RECORDS FOR THE EXERCISE: Begin
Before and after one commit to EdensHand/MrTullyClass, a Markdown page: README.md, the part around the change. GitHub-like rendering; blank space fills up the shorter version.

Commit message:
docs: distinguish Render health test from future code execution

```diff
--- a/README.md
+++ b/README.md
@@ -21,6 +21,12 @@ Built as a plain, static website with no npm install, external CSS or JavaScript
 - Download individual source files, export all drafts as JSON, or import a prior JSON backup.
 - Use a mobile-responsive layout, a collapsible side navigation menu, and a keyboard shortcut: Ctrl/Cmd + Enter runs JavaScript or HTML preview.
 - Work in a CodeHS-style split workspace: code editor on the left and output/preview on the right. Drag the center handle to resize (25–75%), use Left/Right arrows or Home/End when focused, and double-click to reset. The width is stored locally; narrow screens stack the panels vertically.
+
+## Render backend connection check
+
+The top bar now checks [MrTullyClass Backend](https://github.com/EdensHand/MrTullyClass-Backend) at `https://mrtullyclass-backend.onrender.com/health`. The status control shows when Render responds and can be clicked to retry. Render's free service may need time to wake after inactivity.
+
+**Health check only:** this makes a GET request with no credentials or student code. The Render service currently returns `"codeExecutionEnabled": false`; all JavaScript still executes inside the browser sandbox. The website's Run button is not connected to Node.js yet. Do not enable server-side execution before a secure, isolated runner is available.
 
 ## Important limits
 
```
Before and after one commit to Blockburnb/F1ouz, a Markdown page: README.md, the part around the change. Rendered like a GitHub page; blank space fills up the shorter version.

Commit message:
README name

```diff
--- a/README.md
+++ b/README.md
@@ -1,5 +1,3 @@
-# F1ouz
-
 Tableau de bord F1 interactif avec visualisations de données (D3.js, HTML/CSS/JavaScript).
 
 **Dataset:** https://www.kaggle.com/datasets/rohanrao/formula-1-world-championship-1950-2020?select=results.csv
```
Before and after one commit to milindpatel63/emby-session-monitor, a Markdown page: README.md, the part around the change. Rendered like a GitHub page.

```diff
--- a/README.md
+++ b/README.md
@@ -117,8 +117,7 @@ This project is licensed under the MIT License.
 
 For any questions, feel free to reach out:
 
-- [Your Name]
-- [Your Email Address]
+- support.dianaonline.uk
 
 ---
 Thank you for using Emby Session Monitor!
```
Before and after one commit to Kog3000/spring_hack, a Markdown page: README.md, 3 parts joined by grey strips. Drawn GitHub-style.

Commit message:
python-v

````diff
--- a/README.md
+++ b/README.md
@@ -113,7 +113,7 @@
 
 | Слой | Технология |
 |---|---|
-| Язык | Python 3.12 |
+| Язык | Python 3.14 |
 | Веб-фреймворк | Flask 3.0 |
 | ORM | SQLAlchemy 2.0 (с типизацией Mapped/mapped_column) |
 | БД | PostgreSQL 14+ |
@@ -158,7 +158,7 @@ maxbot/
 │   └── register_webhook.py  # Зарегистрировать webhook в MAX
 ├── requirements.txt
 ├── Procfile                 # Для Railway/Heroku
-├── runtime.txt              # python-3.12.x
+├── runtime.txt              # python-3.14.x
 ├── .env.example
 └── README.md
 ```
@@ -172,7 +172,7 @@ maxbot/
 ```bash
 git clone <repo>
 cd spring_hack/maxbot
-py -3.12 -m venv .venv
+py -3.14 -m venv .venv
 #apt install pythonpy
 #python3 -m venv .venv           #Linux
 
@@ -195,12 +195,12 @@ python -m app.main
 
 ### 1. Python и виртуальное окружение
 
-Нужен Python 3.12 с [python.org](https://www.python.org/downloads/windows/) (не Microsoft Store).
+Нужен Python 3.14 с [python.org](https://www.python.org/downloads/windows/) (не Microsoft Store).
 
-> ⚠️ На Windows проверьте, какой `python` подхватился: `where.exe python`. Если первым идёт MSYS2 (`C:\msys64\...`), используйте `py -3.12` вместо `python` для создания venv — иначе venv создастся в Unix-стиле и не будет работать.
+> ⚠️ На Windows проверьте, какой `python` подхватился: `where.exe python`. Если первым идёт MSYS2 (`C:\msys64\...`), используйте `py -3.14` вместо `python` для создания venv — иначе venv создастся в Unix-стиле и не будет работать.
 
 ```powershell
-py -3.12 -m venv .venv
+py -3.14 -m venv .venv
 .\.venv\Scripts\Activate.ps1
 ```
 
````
RECORDS FOR THE EXERCISE: End
# WHAT IS NEEDED:
All entries are to be output exactly as they stand.

# EXERCISE ANSWER:
Before and after one commit to EdensHand/MrTullyClass, a Markdown page: README.md, the part around the change. GitHub-like rendering; blank space fills up the shorter version.

Commit message:
docs: distinguish Render health test from future code execution

```diff
--- a/README.md
+++ b/README.md
@@ -21,6 +21,12 @@ Built as a plain, static website with no npm install, external CSS or JavaScript
 - Download individual source files, export all drafts as JSON, or import a prior JSON backup.
 - Use a mobile-responsive layout, a collapsible side navigation menu, and a keyboard shortcut: Ctrl/Cmd + Enter runs JavaScript or HTML preview.
 - Work in a CodeHS-style split workspace: code editor on the left and output/preview on the right. Drag the center handle to resize (25–75%), use Left/Right arrows or Home/End when focused, and double-click to reset. The width is stored locally; narrow screens stack the panels vertically.
+
+## Render backend connection check
+
+The top bar now checks [MrTullyClass Backend](https://github.com/EdensHand/MrTullyClass-Backend) at `https://mrtullyclass-backend.onrender.com/health`. The status control shows when Render responds and can be clicked to retry. Render's free service may need time to wake after inactivity.
+
+**Health check only:** this makes a GET request with no credentials or student code. The Render service currently returns `"codeExecutionEnabled": false`; all JavaScript still executes inside the browser sandbox. The website's Run button is not connected to Node.js yet. Do not enable server-side execution before a secure, isolated runner is available.
 
 ## Important limits
 
```
Before and after one commit to Blockburnb/F1ouz, a Markdown page: README.md, the part around the change. Rendered like a GitHub page; blank space fills up the shorter version.

Commit message:
README name

```diff
--- a/README.md
+++ b/README.md
@@ -1,5 +1,3 @@
-# F1ouz
-
 Tableau de bord F1 interactif avec visualisations de données (D3.js, HTML/CSS/JavaScript).
 
 **Dataset:** https://www.kaggle.com/datasets/rohanrao/formula-1-world-championship-1950-2020?select=results.csv
```
Before and after one commit to milindpatel63/emby-session-monitor, a Markdown page: README.md, the part around the change. Rendered like a GitHub page.

```diff
--- a/README.md
+++ b/README.md
@@ -117,8 +117,7 @@ This project is licensed under the MIT License.
 
 For any questions, feel free to reach out:
 
-- [Your Name]
-- [Your Email Address]
+- support.dianaonline.uk
 
 ---
 Thank you for using Emby Session Monitor!
```
Before and after one commit to Kog3000/spring_hack, a Markdown page: README.md, 3 parts joined by grey strips. Drawn GitHub-style.

Commit message:
python-v

````diff
--- a/README.md
+++ b/README.md
@@ -113,7 +113,7 @@
 
 | Слой | Технология |
 |---|---|
-| Язык | Python 3.12 |
+| Язык | Python 3.14 |
 | Веб-фреймворк | Flask 3.0 |
 | ORM | SQLAlchemy 2.0 (с типизацией Mapped/mapped_column) |
 | БД | PostgreSQL 14+ |
@@ -158,7 +158,7 @@ maxbot/
 │   └── register_webhook.py  # Зарегистрировать webhook в MAX
 ├── requirements.txt
 ├── Procfile                 # Для Railway/Heroku
-├── runtime.txt              # python-3.12.x
+├── runtime.txt              # python-3.14.x
 ├── .env.example
 └── README.md
 ```
@@ -172,7 +172,7 @@ maxbot/
 ```bash
 git clone <repo>
 cd spring_hack/maxbot
-py -3.12 -m venv .venv
+py -3.14 -m venv .venv
 #apt install pythonpy
 #python3 -m venv .venv           #Linux
 
@@ -195,12 +195,12 @@ python -m app.main
 
 ### 1. Python и виртуальное окружение
 
-Нужен Python 3.12 с [python.org](https://www.python.org/downloads/windows/) (не Microsoft Store).
+Нужен Python 3.14 с [python.org](https://www.python.org/downloads/windows/) (не Microsoft Store).
 
-> ⚠️ На Windows проверьте, какой `python` подхватился: `where.exe python`. Если первым идёт MSYS2 (`C:\msys64\...`), используйте `py -3.12` вместо `python` для создания venv — иначе venv создастся в Unix-стиле и не будет работать.
+> ⚠️ На Windows проверьте, какой `python` подхватился: `where.exe python`. Если первым идёт MSYS2 (`C:\msys64\...`), используйте `py -3.14` вместо `python` для создания venv — иначе venv создастся в Unix-стиле и не будет работать.
 
 ```powershell
-py -3.12 -m venv .venv
+py -3.14 -m venv .venv
 .\.venv\Scripts\Activate.ps1
 ```
 
````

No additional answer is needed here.